EXTRACTED DATA section start

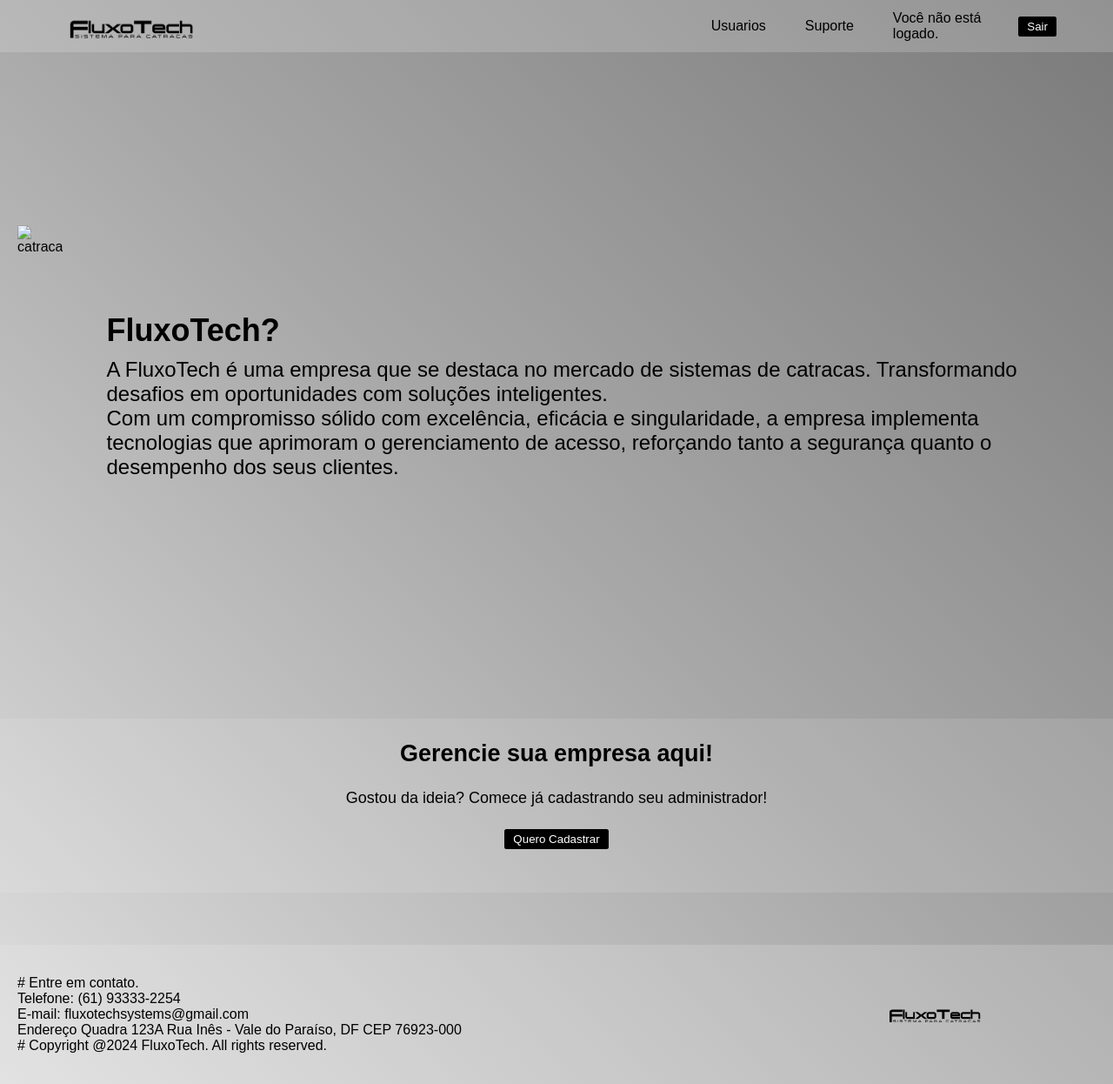
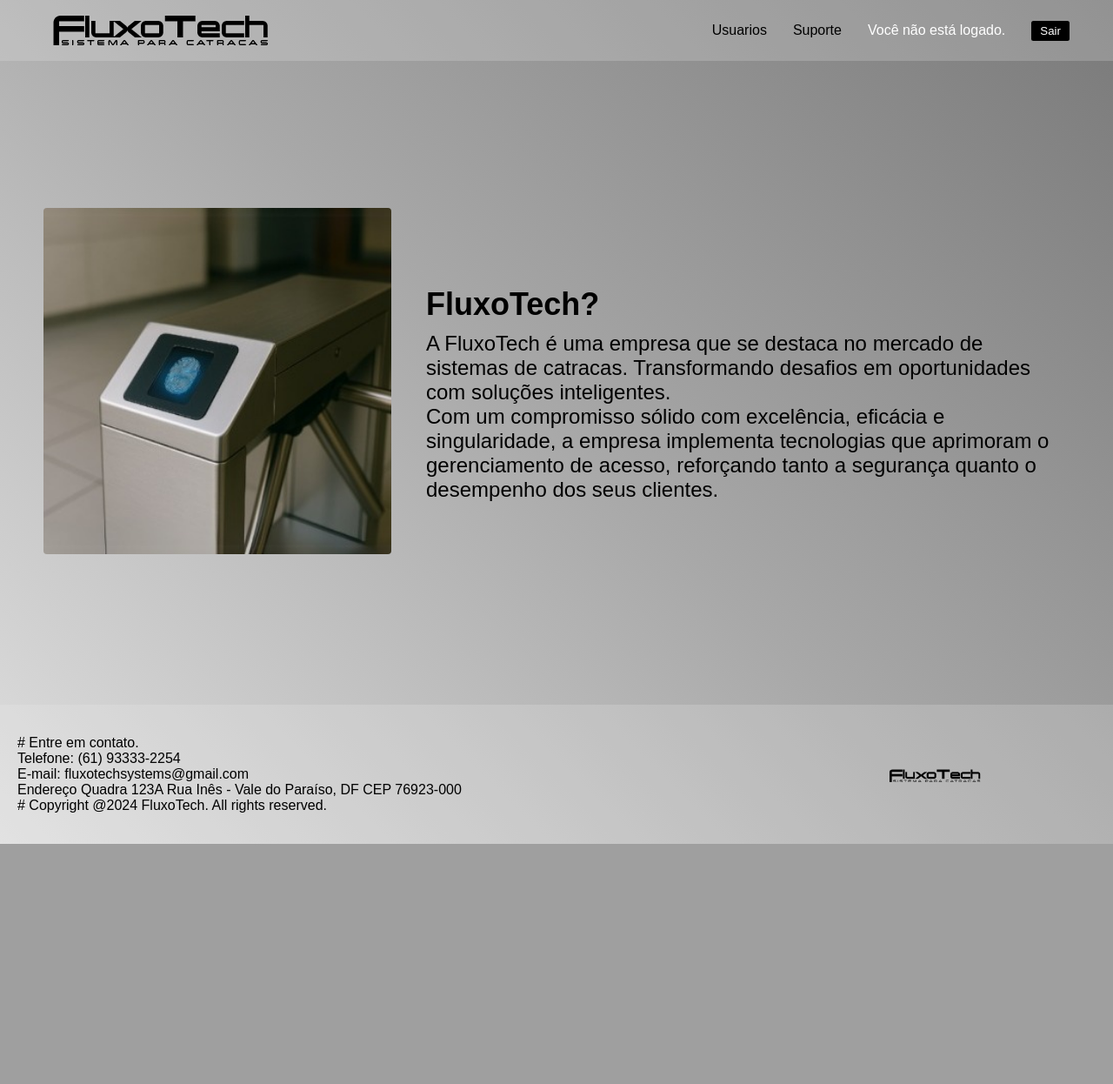
Before and after one commit to PedroMota7/TCC2, a PHP site: page /pages/inicioLOGADO.php in a window 1280 px wide. Shown: the whole page at 87% size. After the commit the page ends 970 px from the top, so only its background shows below. Run offline with PHP 8.4, Linux system fonts and the light colour scheme.

Commit message:
TCC
FLUXOTECH

```diff
--- a/pages/Login.php
+++ b/pages/Login.php
@@ -15,7 +15,7 @@
 <body>
     <header>
         <nav>
-            <a href="inicio.html"><img src="../img/logocentropreta.png" alt="logo" height="30%" width="28%"></a>
+            <a href="inicio.html"><img src="../img/logoSite.png" alt="logo"></a>
             <a href="inicio.html">Início</a>
             <a href="../pages/suporte.php" class="suporte">Suporte</a>
         </nav>
--- a/pages/cadastro_adm.html
+++ b/pages/cadastro_adm.html
@@ -11,7 +11,7 @@
 <body>
     <header>
         <nav>
-            <a href="../pages/inicio.html"><img src="../img/logocentropreta.png" alt="logo" height="30%" width="28%"></a>
+            <a href="../pages/inicio.html"><img src="../img/LogoSite.png" alt="logo"></a>
             <a href="../pages/inicio.html">Início</a>
             <a href="../pages/suporte.php" class="suporte">Suporte</a>
             <a href="../pages/Login.php"><button class="btn" type="submit">Login</button></a>
--- a/pages/chave_acesso.html
+++ b/pages/chave_acesso.html
@@ -11,7 +11,7 @@
 <body>
     <header>
         <nav>
-            <a href="inicio.html"><img src="../img/logocentropreta.png" alt="logo" height="30%" width="28%"></a>
+            <a href="inicio.html"><img src="../img/LogoSite.png" alt="logo"></a>
             <a href="inicio.html"><button class="btn" type="submit">Voltar</button></a>
         </nav>
     </header>
@@ -19,7 +19,7 @@
         <form method="post" action="../php/chave_acesso.php">
             <label for="chave"> Digite a chave de acesso:</label>
             <input type="password" id="chave" name="chave" required>
-            <button type="submit">Entrar</button>
+            <button type="submit" class="btn">Entrar</button>
         </form>
     </main>
     <footer>
--- a/pages/inicioLOGADO.php
+++ b/pages/inicioLOGADO.php
@@ -12,14 +12,14 @@
 <body>
     <header>
         <nav>
-            <a href="#"><img src="../img/logocentropreta.png" alt="logo" height="30%" width="28%"></a>
+            <a href="../pages/inicioLOGADO.php"><img src="../img/LogoSite.png" alt="logo"></a>
             <a href="usuarios.php">Usuarios</a>
             <a href="../pages/suporte.php" class="suporte">Suporte</a>
             <?php
                 session_start();
 
                     if (isset($_SESSION['autenticado']) && $_SESSION['autenticado'] === 'SIM') {
-                       echo "<p>Logado {$_SESSION['email']}!</p>";
+                       echo "<p>Logado</p>";
                     } else {
                         echo "<p>Você não está logado.</p>";
                 }
@@ -30,7 +30,7 @@
     <main>
         <div id="bloco">
             <article>
-                <img src="" alt="catraca">
+                <img src="../img/catraca.jpeg" alt="catraca">
             </article>
             <aside>
                 <h1>FluxoTech?</h1>
@@ -44,12 +44,6 @@
             </aside>
         </div>
     </main>
-    <div class="cadastre">
-        <h2>Gerencie sua empresa aqui!</h2>
-        <p>Gostou da ideia? Comece já cadastrando seu administrador!</p>
-        <button class="cadbtn">Quero Cadastrar</button>
-    </div>
-
 
     <footer>
         <p> # Entre em contato. <br> Telefone: (61) 93333-2254 <br> E-mail: fluxotechsystems@gmail.com <br> Endereço
--- a/pages/usuarios.php
+++ b/pages/usuarios.php
@@ -13,15 +13,15 @@
 <body>
     <header>
         <nav>
-            <a href="inicio.html"><img src="../img/logocentropreta.png" alt="logo" height="30%" width="28%"></a>
-            <a href="inicio.html">Início</a>
+            <a href="../pages/inicioLOGADO.php"><img src="../img/logoSite.png" alt="logo"></a>
+            <a href="../pages/inicioLOGADO.php">Início</a>
             <a href="cadastro_user.php">Cadastrar</a>
             <a href="suporte.php" class="suporte">Suporte</a>
             <?php
                 session_start();
 
                     if (isset($_SESSION['autenticado']) && $_SESSION['autenticado'] === 'SIM') {
-                        echo "<p>Logado {$_SESSION['email']}!</p>";
+                        echo "<p>Logado</p>";
                     } else {
                         echo "<p>Você não está logado.</p>";
                     }
--- a/php/chave_acesso.php
+++ b/php/chave_acesso.php
@@ -11,7 +11,7 @@
 <body>
     <header>
         <nav>
-            <a href="#"><img src="../img/logocentropreta.png" alt="logo" height="30%" width="28%"></a>
+            <a href="#"><img src="../img/LogoSite.png" alt="logo"></a>
             <a href="../pages/chave_acesso.html"><button>Voltar</button></a>
             <!-- <a href="cadastro_adm.html">Administrador</a>
             <a href="Login.php"><button class="btn" type="submit">voltar</button></a> -->
--- a/php/editar_usuario.php
+++ b/php/editar_usuario.php
@@ -28,7 +28,7 @@ if (isset($_POST['id']) && !empty($_POST['id'])) {
 
 <header>
     <nav>
-        <a href="../pages/inicio.html"><img src="../img/logocentropreta.png" alt="logo" height="30%" width="28%"></a>
+        <a href="../pages/inicio.html"><img src="../img/logoSite.png" alt="logo"></a>
         <a href="../pages/inicio.html">Início</a>
         <a href="../pages/suporte.html" class="suporte">Suporte</a>
         <a href="encerrar.php"><button type="submit" class="btn">Sair</button></a>
--- a/style/geral.css
+++ b/style/geral.css
@@ -22,9 +22,9 @@ body {
 header {
   background-color: #eceaea36;
   width: 100%;
-  height: 60px;
+  height: 70px;
   display: flex;
-  align-items: center;
+  /* align-items: center; */
 }
 
 nav {
@@ -33,10 +33,15 @@ nav {
   align-items: center;
   padding: 0 50px;
   gap: 30px;
+  color: #ffffff;
 }
 
 nav a:first-child {
-  margin-top: 20px;
+  width: 300px;
+}
+
+nav a:nth-child(2) {
+  margin-left: auto;
 }
 
 .esqueci {
@@ -50,6 +55,7 @@ nav a:first-child {
 }
 
 a {
+  display: flex;
   text-decoration: none;
   color: var(--preto);
 }
@@ -57,8 +63,9 @@ a {
 .container {
   display: flex;
   justify-content: center;
-  background-color: rgba(183, 184, 187, 0.57);
-  padding: 20px;
+  font-size: large;
+  background-color: rgba(255, 255, 255, 0.397);
+  padding: 45px;
   border-radius: 5px;
   box-shadow: 0 2px 4px rgba(3, 3, 3, 0.082);
 }
@@ -95,7 +102,15 @@ input.conteudo {
   border: none;
   border-bottom: 1px solid #a1a1a1;
   outline: none;
+  font-size: medium;
 
+}
+
+input.btn{
+  display: flex;
+  justify-content: center;
+  width: 50%;
+  margin-left: 50px;
 }
 
 /*
--- a/style/inicio.css
+++ b/style/inicio.css
@@ -40,8 +40,10 @@ main {
 
 
 article img {
-    width: 360px;
-    margin-bottom: 90px;
+    width: 400px;
+    margin-left: 30px;
+    border-radius: 4px;
+    /* margin-bottom: 90px; */
 }
 
 aside {
@@ -49,38 +51,13 @@ aside {
     flex-direction: column;
     align-items: flex-start;
     margin-top: 50px;
-    padding: 50px;
+    padding: 40px;
     font-size: x-large;
     gap: 10px;
 }
 
-nav a {
+/* nav a {
     margin-right: 15px;
     text-decoration: none;
 }
-
-
-.cadastre{
-    display: flex;
-    flex-direction: column;
-    align-items: center;
-    background-color: #f1f1f11e;
-    height: 200px;
-    gap: 25px;
-    font-size: large;
-    margin-bottom: 60px;
-}
-
-h2, .cadastre{
-    margin-top: 2%;
-}
-
-.cadbtn{
-    background-color: var(--preto);
-    color: var(--branco);
-    border-radius: 2.5px;
-    border: none;
-    padding: 4px 10px;
-    transition: all 0.4s ease;
-    cursor: pointer;
-}
+   */
```
Also changed, not shown: pages/cadastro_user.php (+8 -12 lines), pages/inicio.html (+2 -8 lines), pages/suporte.php (+4 -8 lines), img/catraca 2.png (deleted), img/catraca.jpeg (added), img/catraca.png (deleted), img/catraca3.jpg (deleted), img/image (1).png (deleted), img/image-removebg-preview (1).png (deleted).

EXTRACTED DATA section end

EXERCISE PROMPT: What lines in the entries contain "center"? Report each one by copying it.

ANSWER BELOW:
-  align-items: center;
+  /* align-items: center; */
   align-items: center;
   justify-content: center;
+  justify-content: center;
-    align-items: center;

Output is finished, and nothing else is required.